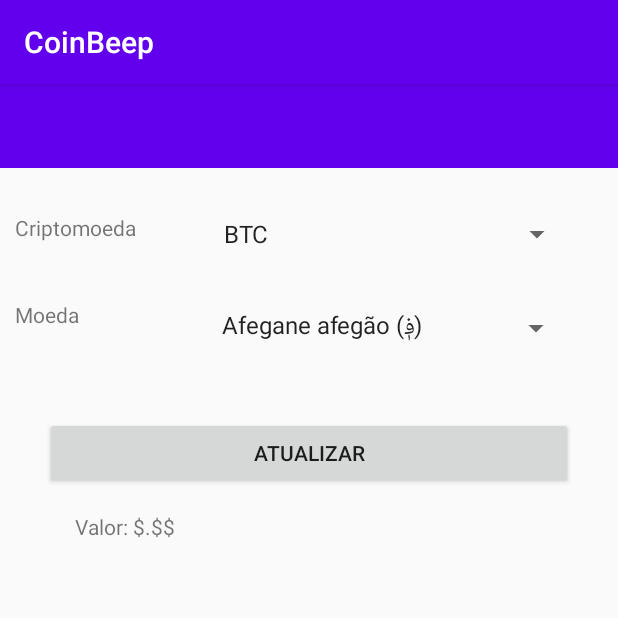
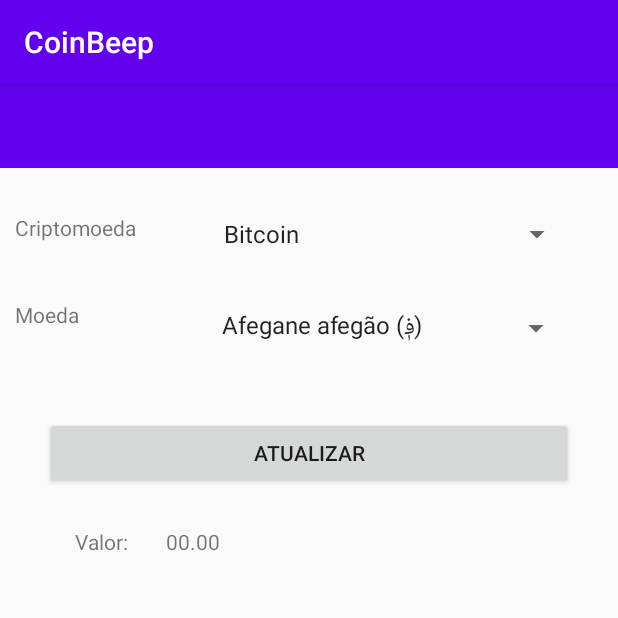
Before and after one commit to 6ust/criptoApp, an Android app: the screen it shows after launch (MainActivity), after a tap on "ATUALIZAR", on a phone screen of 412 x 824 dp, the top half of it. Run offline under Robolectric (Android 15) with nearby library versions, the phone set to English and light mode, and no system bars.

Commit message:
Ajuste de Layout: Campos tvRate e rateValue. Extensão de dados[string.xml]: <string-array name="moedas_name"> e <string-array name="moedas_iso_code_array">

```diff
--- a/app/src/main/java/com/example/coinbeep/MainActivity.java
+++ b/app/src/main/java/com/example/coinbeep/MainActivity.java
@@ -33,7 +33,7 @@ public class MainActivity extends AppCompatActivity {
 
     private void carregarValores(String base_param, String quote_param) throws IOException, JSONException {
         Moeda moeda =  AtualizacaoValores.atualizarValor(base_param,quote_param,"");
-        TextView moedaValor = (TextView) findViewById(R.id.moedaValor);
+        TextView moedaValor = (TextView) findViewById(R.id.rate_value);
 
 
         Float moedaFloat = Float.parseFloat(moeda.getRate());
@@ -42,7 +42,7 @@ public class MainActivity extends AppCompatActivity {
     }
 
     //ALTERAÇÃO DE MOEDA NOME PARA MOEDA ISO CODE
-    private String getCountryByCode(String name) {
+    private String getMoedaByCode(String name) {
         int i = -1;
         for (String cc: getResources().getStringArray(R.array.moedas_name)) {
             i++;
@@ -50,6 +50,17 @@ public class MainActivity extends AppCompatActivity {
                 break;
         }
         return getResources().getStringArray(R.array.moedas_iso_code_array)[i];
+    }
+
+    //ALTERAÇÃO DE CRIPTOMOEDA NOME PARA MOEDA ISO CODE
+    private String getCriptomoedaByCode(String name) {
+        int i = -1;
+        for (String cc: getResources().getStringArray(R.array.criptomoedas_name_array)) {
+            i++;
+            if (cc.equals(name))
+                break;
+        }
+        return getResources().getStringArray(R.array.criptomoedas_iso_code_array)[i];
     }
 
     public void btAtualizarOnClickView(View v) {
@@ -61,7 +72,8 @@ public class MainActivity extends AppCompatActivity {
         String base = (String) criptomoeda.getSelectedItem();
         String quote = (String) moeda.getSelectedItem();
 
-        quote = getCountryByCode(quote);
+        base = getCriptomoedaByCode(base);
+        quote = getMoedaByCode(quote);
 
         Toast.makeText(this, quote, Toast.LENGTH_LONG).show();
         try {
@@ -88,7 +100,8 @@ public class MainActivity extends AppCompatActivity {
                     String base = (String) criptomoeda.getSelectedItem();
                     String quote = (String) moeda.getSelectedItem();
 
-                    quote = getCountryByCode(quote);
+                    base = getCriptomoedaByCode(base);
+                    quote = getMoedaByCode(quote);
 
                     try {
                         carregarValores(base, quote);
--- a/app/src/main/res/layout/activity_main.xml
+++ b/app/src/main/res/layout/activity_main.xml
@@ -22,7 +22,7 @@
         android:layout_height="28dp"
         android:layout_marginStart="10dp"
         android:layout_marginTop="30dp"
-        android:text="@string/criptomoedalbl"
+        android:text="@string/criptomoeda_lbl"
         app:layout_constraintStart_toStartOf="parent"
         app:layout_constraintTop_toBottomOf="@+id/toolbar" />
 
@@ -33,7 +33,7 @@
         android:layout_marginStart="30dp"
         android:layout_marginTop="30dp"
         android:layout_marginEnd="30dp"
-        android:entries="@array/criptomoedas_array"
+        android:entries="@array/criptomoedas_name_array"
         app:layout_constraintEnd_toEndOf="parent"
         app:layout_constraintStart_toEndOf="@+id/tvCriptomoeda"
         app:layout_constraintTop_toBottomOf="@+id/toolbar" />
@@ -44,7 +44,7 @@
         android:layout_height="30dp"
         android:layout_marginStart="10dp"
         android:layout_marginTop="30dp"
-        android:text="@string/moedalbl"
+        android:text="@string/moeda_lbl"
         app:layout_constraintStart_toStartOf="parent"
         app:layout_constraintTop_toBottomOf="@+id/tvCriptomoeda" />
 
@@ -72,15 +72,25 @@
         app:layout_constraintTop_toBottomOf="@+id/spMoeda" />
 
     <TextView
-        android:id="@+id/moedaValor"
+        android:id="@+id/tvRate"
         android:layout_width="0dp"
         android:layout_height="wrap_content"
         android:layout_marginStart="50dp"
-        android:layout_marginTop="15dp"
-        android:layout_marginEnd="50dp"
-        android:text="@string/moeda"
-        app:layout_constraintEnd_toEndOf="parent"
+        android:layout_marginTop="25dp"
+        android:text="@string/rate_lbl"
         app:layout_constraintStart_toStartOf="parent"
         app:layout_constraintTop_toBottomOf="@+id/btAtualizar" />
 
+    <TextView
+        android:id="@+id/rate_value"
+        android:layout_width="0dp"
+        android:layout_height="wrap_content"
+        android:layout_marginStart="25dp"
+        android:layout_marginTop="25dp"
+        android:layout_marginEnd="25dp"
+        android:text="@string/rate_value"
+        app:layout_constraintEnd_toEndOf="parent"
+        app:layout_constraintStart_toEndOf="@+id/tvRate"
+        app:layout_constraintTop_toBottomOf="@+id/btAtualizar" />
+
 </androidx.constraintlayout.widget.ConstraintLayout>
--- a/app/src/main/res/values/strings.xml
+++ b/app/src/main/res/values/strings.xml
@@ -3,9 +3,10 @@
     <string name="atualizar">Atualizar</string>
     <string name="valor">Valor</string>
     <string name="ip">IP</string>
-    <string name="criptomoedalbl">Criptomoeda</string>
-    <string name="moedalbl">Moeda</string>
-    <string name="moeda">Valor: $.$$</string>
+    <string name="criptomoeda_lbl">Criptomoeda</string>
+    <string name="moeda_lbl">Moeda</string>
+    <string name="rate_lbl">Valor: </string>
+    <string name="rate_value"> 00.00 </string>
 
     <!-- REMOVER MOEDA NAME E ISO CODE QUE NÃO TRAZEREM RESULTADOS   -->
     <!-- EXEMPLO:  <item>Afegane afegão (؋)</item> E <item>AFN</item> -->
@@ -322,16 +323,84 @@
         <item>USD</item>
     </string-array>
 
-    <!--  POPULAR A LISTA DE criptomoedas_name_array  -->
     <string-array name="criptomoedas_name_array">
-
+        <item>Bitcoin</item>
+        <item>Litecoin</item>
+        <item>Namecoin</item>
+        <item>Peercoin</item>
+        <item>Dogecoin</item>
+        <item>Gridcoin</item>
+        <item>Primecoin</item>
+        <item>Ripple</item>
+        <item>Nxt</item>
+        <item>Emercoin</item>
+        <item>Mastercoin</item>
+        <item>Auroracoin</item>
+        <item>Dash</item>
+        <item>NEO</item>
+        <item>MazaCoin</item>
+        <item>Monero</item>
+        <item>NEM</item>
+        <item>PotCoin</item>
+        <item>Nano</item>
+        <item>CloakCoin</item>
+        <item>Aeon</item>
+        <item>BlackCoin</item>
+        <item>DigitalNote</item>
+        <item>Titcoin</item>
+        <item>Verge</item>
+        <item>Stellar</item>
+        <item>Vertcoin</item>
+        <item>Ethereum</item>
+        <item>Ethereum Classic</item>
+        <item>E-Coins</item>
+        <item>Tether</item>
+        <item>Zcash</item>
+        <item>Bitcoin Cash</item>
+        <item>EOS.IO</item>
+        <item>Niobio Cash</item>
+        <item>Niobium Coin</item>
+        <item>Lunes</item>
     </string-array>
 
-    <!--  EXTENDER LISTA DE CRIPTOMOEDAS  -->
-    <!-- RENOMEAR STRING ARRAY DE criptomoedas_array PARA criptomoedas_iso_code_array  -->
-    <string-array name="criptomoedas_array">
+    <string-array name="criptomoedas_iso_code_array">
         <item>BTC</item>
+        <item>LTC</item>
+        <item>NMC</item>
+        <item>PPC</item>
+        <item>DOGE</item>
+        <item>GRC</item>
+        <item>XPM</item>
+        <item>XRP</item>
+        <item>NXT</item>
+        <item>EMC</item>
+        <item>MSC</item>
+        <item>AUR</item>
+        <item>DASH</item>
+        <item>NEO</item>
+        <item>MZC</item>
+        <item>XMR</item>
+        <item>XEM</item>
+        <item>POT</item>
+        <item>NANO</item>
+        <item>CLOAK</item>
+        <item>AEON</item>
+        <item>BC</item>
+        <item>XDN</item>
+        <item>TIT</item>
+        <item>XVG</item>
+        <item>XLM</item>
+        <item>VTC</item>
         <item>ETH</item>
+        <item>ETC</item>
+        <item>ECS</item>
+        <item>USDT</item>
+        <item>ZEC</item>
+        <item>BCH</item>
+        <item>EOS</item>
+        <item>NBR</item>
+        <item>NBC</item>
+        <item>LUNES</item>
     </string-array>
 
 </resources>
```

+===+

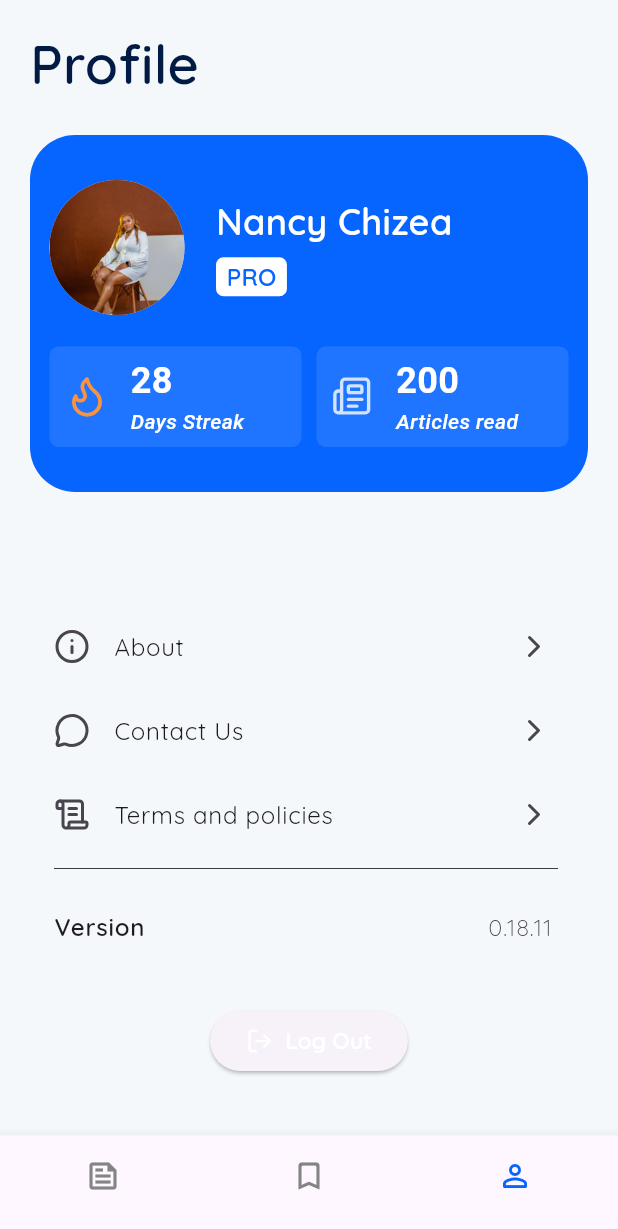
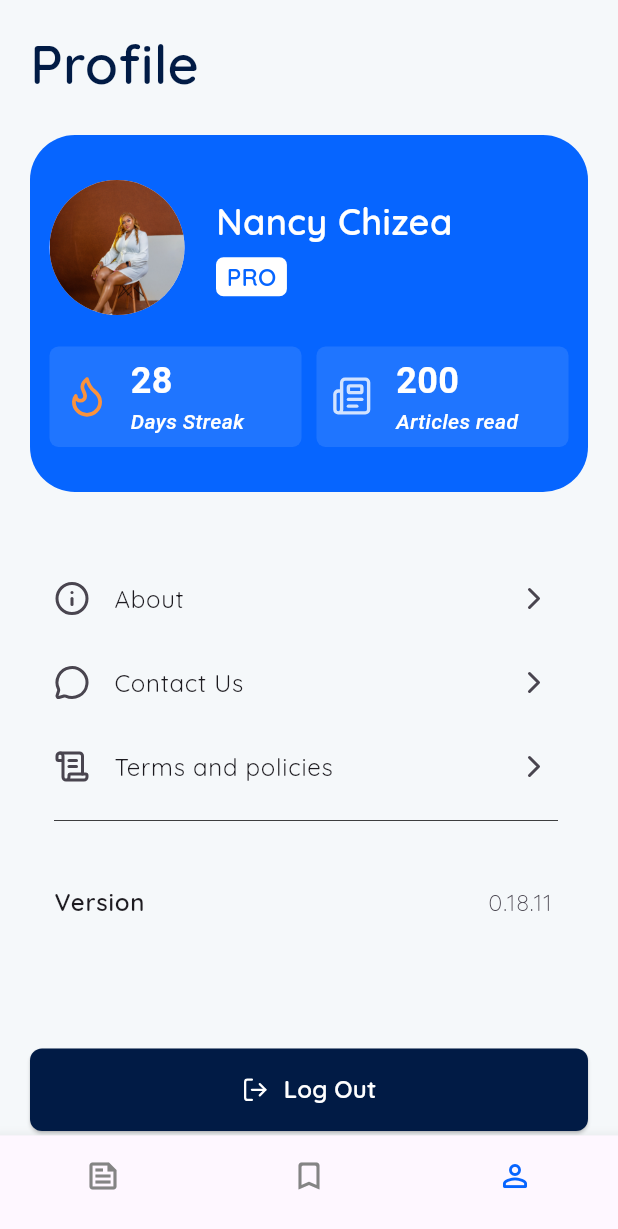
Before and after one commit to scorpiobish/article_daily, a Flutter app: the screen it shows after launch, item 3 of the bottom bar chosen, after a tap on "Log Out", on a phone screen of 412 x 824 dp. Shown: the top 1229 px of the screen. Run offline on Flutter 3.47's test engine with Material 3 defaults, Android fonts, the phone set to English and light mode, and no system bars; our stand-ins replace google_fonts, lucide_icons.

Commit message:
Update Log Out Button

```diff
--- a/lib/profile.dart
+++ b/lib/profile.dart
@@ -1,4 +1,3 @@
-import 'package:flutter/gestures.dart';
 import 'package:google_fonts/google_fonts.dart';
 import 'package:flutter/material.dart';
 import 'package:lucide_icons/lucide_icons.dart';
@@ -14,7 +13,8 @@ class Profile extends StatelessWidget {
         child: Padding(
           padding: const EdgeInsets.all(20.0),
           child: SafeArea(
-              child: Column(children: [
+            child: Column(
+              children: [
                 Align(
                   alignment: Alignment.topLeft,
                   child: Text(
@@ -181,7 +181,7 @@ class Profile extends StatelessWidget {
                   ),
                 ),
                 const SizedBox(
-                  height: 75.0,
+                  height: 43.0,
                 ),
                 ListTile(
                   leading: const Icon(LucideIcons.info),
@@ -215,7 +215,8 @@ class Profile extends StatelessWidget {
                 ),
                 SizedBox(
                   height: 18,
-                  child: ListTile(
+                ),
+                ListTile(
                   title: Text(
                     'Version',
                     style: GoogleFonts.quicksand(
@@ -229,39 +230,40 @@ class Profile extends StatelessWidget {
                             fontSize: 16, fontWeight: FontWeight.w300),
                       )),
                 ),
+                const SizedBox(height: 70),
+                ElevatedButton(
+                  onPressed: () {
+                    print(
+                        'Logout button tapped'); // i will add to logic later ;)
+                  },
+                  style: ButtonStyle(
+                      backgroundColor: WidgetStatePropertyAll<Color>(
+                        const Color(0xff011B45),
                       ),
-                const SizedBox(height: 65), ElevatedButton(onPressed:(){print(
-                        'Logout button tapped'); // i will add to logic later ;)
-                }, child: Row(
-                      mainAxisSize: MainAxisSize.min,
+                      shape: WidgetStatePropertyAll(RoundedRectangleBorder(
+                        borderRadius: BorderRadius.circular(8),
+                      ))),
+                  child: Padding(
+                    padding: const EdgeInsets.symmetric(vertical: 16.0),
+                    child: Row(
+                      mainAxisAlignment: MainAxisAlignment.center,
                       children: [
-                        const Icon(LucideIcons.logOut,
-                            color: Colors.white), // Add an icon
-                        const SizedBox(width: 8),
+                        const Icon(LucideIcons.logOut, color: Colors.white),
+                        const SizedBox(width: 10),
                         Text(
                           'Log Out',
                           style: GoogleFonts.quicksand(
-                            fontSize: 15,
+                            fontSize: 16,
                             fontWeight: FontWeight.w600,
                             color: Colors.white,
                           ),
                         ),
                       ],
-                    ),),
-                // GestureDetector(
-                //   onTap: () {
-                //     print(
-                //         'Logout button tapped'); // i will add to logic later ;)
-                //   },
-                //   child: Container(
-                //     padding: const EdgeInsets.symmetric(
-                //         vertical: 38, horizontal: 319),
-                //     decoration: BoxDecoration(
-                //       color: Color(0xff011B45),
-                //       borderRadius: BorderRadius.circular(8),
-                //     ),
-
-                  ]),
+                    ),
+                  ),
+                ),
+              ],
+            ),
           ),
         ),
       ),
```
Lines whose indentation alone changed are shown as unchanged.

+===+

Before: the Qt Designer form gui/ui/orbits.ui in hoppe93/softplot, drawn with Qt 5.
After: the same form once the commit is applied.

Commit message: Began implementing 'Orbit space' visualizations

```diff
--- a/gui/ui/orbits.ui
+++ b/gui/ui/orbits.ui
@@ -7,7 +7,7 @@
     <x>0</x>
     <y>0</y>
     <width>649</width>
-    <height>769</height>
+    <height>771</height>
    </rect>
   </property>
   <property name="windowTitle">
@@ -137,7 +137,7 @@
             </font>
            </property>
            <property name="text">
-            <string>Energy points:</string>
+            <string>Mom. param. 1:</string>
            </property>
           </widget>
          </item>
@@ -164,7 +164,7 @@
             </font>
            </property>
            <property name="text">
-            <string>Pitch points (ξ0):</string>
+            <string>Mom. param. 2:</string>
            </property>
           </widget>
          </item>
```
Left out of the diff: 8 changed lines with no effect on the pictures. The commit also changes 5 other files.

+===+

Among the entries above, how many lines have the string "SizedBox" in them? Only the number should be given.

6